How To Use Your Emerson Creek Pottery African Violet Container
- You will plant your African violet in the semi-conical, unglazed
- You will be setting the planter inside the decorative ceramic African
violet pot once it's planted.
- When it's time to water, remove the conical planter, and fill the pot
halfway full with room temperature water.
- Set the conical planter back into the pot.
- The house plant will slowly absorb a little water at a time through
the non-glazed ceramic.
- The soil of African violets should be just slightly moist to the
touch at all times...never waterlogged or bone dry.
- If you feel your African violet has absorbed enough water, simply
empty the decorative bowl.
African Violet Care
African Violet History
African violets are not actually violets. They do not come from the
Viola species of plants. They belong to the Gesnariads
group of plants. It is believed that the western world first came in
contact with these charming specimens when they were collected from
West Africa by Baron Walter Von St. Paul in the 1800s. Baron St. Paul
sent his collection home to Germany. The African violets, with their
fuzzy emerald leaves and vibrantly hued flowers, were an immediate
success, and remain one of the most beloved and popular house plants to
Modern African Violets
Hybridizers have had tremendous fun with this species of plant over the
past few centuries. The original common form of the African violet featured
dark purple flowers, hence its name. Today, you will find every shade of
violet, lavender, various blues, pink, white, and bi-color African violets,
just waiting to beautify your home as few other house plants can. You will
find single, double, semi-double, and ruffled flower forms, and leaves may
be ruffled, scalloped, variegated, or a plain flat green with that signature
African violet growers class these plants into four size groups, based
upon the diameter the plant ultimately reaches. There are large African violets,
exceeding 16", 8" to 16" standards, 6" to 8" semi-miniatures, and less than
6" miniature African violets. The amazing variety offers endless possibilities
for your home decor.
Soil for your African violet
We advise against using peat moss in these handmade ceramic African violet pots.

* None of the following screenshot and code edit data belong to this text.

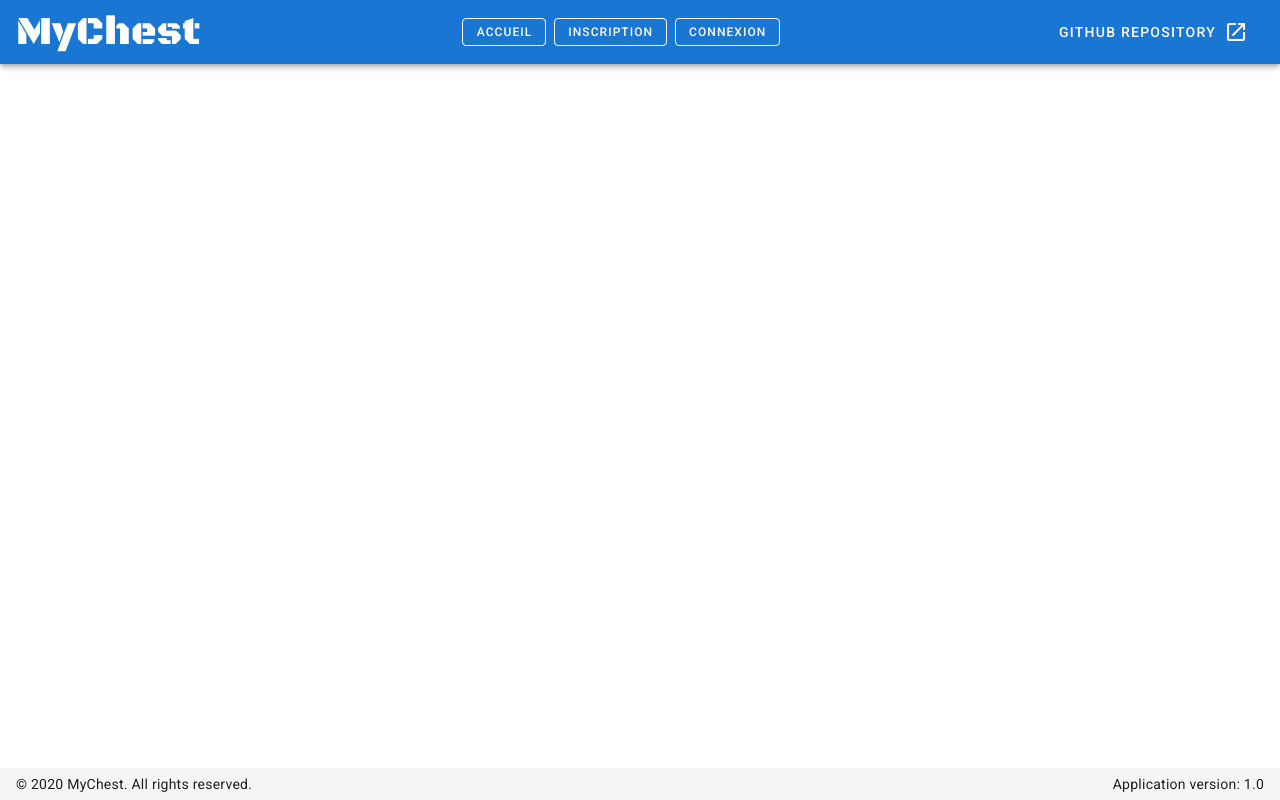
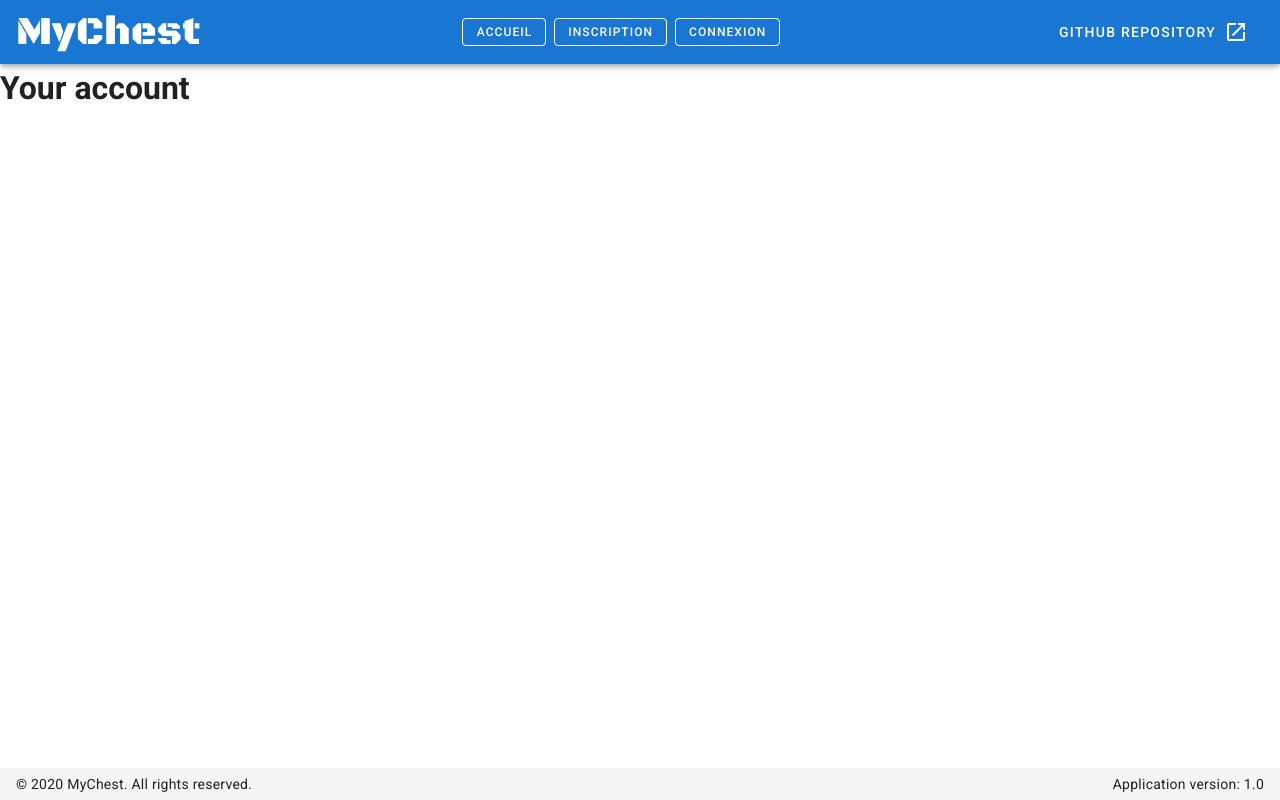
Before and after one commit to Bedhiver/MyChest, a Vue app in the folder front/: page /account in a window 1280 px wide. Built offline with nearby package versions, Linux system fonts and the light colour scheme.

Commit message:
feat: account view added

```diff
--- a/front/src/router/index.js
+++ b/front/src/router/index.js
@@ -28,6 +28,11 @@ const routes = [
     path: "/login",
     name: "login",
     component: () => import("../views/Login.vue")
+  },
+  {
+    path: "/account",
+    name: "account",
+    component: () => import("../views/Account.vue")
   }
 ];
 
--- /dev/null
+++ b/front/src/views/Account.vue
@@ -0,0 +1,11 @@
+<template>
+  <div>
+      <h1>Your account</h1>
+  </div>
+</template>
+
+<script>
+export default {
+
+}
+</script>
--- a/front/src/views/Login.vue
+++ b/front/src/views/Login.vue
@@ -49,6 +49,7 @@ export default {
   methods: {
     validate() {
       this.$refs.form.validate();
+      this.$router.push("/account");
     }
   }
 };
```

The best gardeners we know have told us that this cheap substance can actually
harm your plant instead of helping it. Go to your local nursery and
purchase a small bag of soil meant specifically for African violets.
It should be made of up pine bark and sand to allow breathing room for the
roots of the plant. The design of our African violet pots ensures that
you do not drown your plant by watering it from above. Watering from below,
by means of our two part African violet container, is the way to go!
Proper light for African violets
Most gardeners agree that a window sill with a northeast exposure is best
for the cultivation of this plant. Too much light will produce tiny, rumpled,
yellow leaves, and too little light can result in thin, straggly leaves that
are stretching to find the light source they need. A healthy African violet
should have a rounded, compact, mounding habit, and dark green foliage.
If you do not have a window with a northeast exposure, fluorescent
lights can do the trick. The lights should be installed so that they hang
about a foot above the plants, and with an average of 14 hours of light per
day from these artificial lights, your African violets should have the
power and energy to bloom and thrive. You do not need to use expensive
grow lights for this.
Fertilizing your African violets
We recommend seeking an organic African violet fertilizer. This is
especially important if the violets are being displayed in the kitchen or
near eating areas, or anywhere that children play. Chemical fertilizers are
not meant to be ingested, so it's best to be as safe as you can when growing
plants indoors by choosing organic African violet food. Because they are
being grown in planters, your plants will require periodic fertilization to
re-enrich the soil.
Aphids on African violets
All gardeners run into aphids outside in the garden, but they can occur on
house plants, too. Aphids are tiny white and green bugs. You will likely
come across numerous pesticides manufactured for poisoning garden insects,
but let us earnestly steer you away from spraying dangerous toxic substances
in your home. Thousands of people are hospitalized each year due to
over the counter pesticide exposure, and many of these victims are small
The good news is, you can get rid of unwanted aphids on your
African violets completely without nasty poisons. If a plant becomes
infested, take it outside and simply brush or blow the aphids off. You
can use a small paintbrush or cotton swab to assist you in this delicate
procedure. Be sure to check the undersides of the leaves and flowers
where the little bugs may be hiding. No doubt, these minute insects are
having a lovely time living on your lovely African violet plant, but,
if you don't want them there, the above is our solution that is gentle to
the unsuspecting aphids, and gentle on your home and the environment.
The cultivation of house plants does require practice and care, but the
above tips should get you started, and we know you will enjoy having the
guesswork taken out of watering with Emerson Creek Pottery's
ceramic African violet pots.
What Our Customers Say:
I have attached a photo of my favorite piece of Emerson Creek Pottery. Just figuring
out how to find it and attach it to an email was a challenge. I have bought many pieces
of Emerson Creek Pottery to give as gifts, but I didn't have many pieces of my own.
This Mother's Day my daughters gave me the dragonfly planter with an African violet
to plant in it. I put it on our screened porch, where I spend my "me" time. It is
beautiful and causes me to think of my beautiful daughters who are so far way.